Content starts

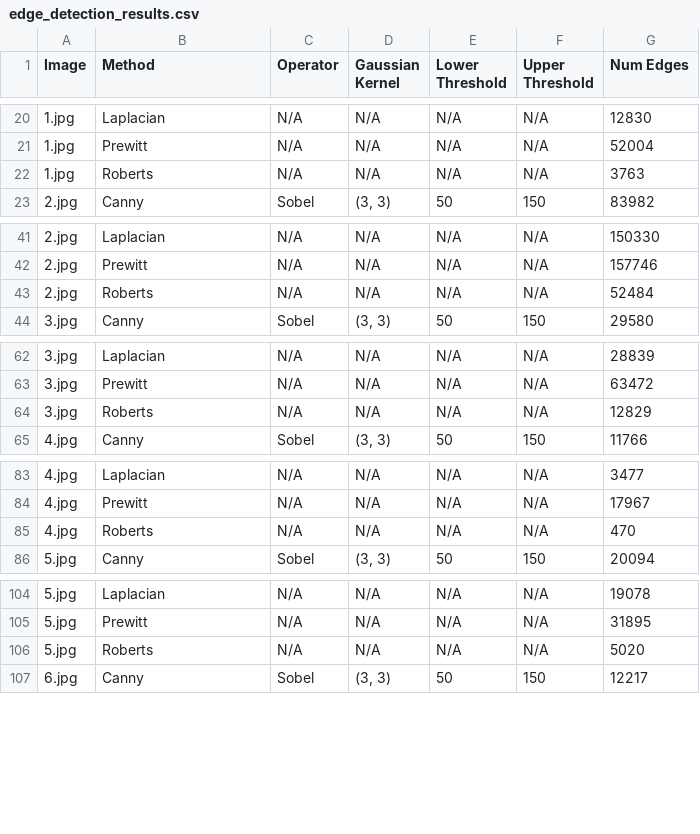
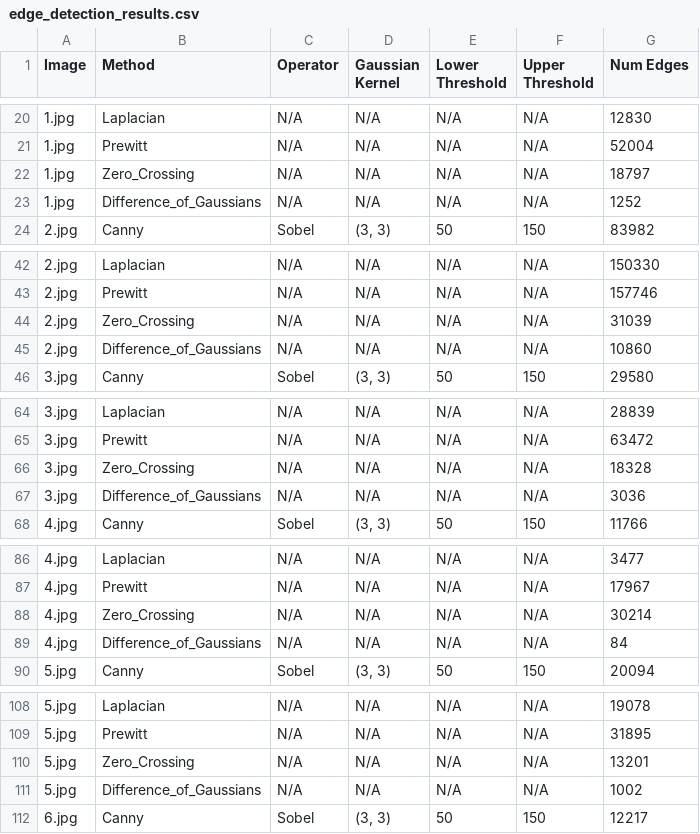
Before and after one commit to SomeClade/Algorithms-of-digital-multimedia-processing, a CSV file: iz2/edge_detection_results.csv, drawn as a sheet; only a part is shown, gaps mark what is left out; the diff covers the shown part only.

```diff
--- a/iz2/edge_detection_results.csv
+++ b/iz2/edge_detection_results.csv
@@ -21,3 +21,4 @@
 1.jpg,Prewitt,N/A,N/A,N/A,N/A,52004
-1.jpg,Roberts,N/A,N/A,N/A,N/A,3763
+1.jpg,Zero_Crossing,N/A,N/A,N/A,N/A,18797
+1.jpg,Difference_of_Gaussians,N/A,N/A,N/A,N/A,1252
 2.jpg,Canny,Sobel,"(3, 3)",50,150,83982
@@ -42,3 +43,4 @@
 2.jpg,Prewitt,N/A,N/A,N/A,N/A,157746
-2.jpg,Roberts,N/A,N/A,N/A,N/A,52484
+2.jpg,Zero_Crossing,N/A,N/A,N/A,N/A,31039
+2.jpg,Difference_of_Gaussians,N/A,N/A,N/A,N/A,10860
 3.jpg,Canny,Sobel,"(3, 3)",50,150,29580
@@ -63,3 +65,4 @@
 3.jpg,Prewitt,N/A,N/A,N/A,N/A,63472
-3.jpg,Roberts,N/A,N/A,N/A,N/A,12829
+3.jpg,Zero_Crossing,N/A,N/A,N/A,N/A,18328
+3.jpg,Difference_of_Gaussians,N/A,N/A,N/A,N/A,3036
 4.jpg,Canny,Sobel,"(3, 3)",50,150,11766
@@ -84,3 +87,4 @@
 4.jpg,Prewitt,N/A,N/A,N/A,N/A,17967
-4.jpg,Roberts,N/A,N/A,N/A,N/A,470
+4.jpg,Zero_Crossing,N/A,N/A,N/A,N/A,30214
+4.jpg,Difference_of_Gaussians,N/A,N/A,N/A,N/A,84
 5.jpg,Canny,Sobel,"(3, 3)",50,150,20094
@@ -105,3 +109,4 @@
 5.jpg,Prewitt,N/A,N/A,N/A,N/A,31895
-5.jpg,Roberts,N/A,N/A,N/A,N/A,5020
+5.jpg,Zero_Crossing,N/A,N/A,N/A,N/A,13201
+5.jpg,Difference_of_Gaussians,N/A,N/A,N/A,N/A,1002
 6.jpg,Canny,Sobel,"(3, 3)",50,150,12217
```
Also changed, not shown: 4 added rows and 8 edited cells elsewhere in this file, 27 other files.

Content ends

**EXERCISE BRIEF:** In the copy, every entry must appear exactly as written, and no picture may appear.

**SOLVED PROBLEM:**
Before and after one commit to SomeClade/Algorithms-of-digital-multimedia-processing, a CSV file: iz2/edge_detection_results.csv, drawn as a sheet; only a part is shown, gaps mark what is left out; the diff covers the shown part only.

```diff
--- a/iz2/edge_detection_results.csv
+++ b/iz2/edge_detection_results.csv
@@ -21,3 +21,4 @@
 1.jpg,Prewitt,N/A,N/A,N/A,N/A,52004
-1.jpg,Roberts,N/A,N/A,N/A,N/A,3763
+1.jpg,Zero_Crossing,N/A,N/A,N/A,N/A,18797
+1.jpg,Difference_of_Gaussians,N/A,N/A,N/A,N/A,1252
 2.jpg,Canny,Sobel,"(3, 3)",50,150,83982
@@ -42,3 +43,4 @@
 2.jpg,Prewitt,N/A,N/A,N/A,N/A,157746
-2.jpg,Roberts,N/A,N/A,N/A,N/A,52484
+2.jpg,Zero_Crossing,N/A,N/A,N/A,N/A,31039
+2.jpg,Difference_of_Gaussians,N/A,N/A,N/A,N/A,10860
 3.jpg,Canny,Sobel,"(3, 3)",50,150,29580
@@ -63,3 +65,4 @@
 3.jpg,Prewitt,N/A,N/A,N/A,N/A,63472
-3.jpg,Roberts,N/A,N/A,N/A,N/A,12829
+3.jpg,Zero_Crossing,N/A,N/A,N/A,N/A,18328
+3.jpg,Difference_of_Gaussians,N/A,N/A,N/A,N/A,3036
 4.jpg,Canny,Sobel,"(3, 3)",50,150,11766
@@ -84,3 +87,4 @@
 4.jpg,Prewitt,N/A,N/A,N/A,N/A,17967
-4.jpg,Roberts,N/A,N/A,N/A,N/A,470
+4.jpg,Zero_Crossing,N/A,N/A,N/A,N/A,30214
+4.jpg,Difference_of_Gaussians,N/A,N/A,N/A,N/A,84
 5.jpg,Canny,Sobel,"(3, 3)",50,150,20094
@@ -105,3 +109,4 @@
 5.jpg,Prewitt,N/A,N/A,N/A,N/A,31895
-5.jpg,Roberts,N/A,N/A,N/A,N/A,5020
+5.jpg,Zero_Crossing,N/A,N/A,N/A,N/A,13201
+5.jpg,Difference_of_Gaussians,N/A,N/A,N/A,N/A,1002
 6.jpg,Canny,Sobel,"(3, 3)",50,150,12217
```
Also changed, not shown: 4 added rows and 8 edited cells elsewhere in this file, 27 other files.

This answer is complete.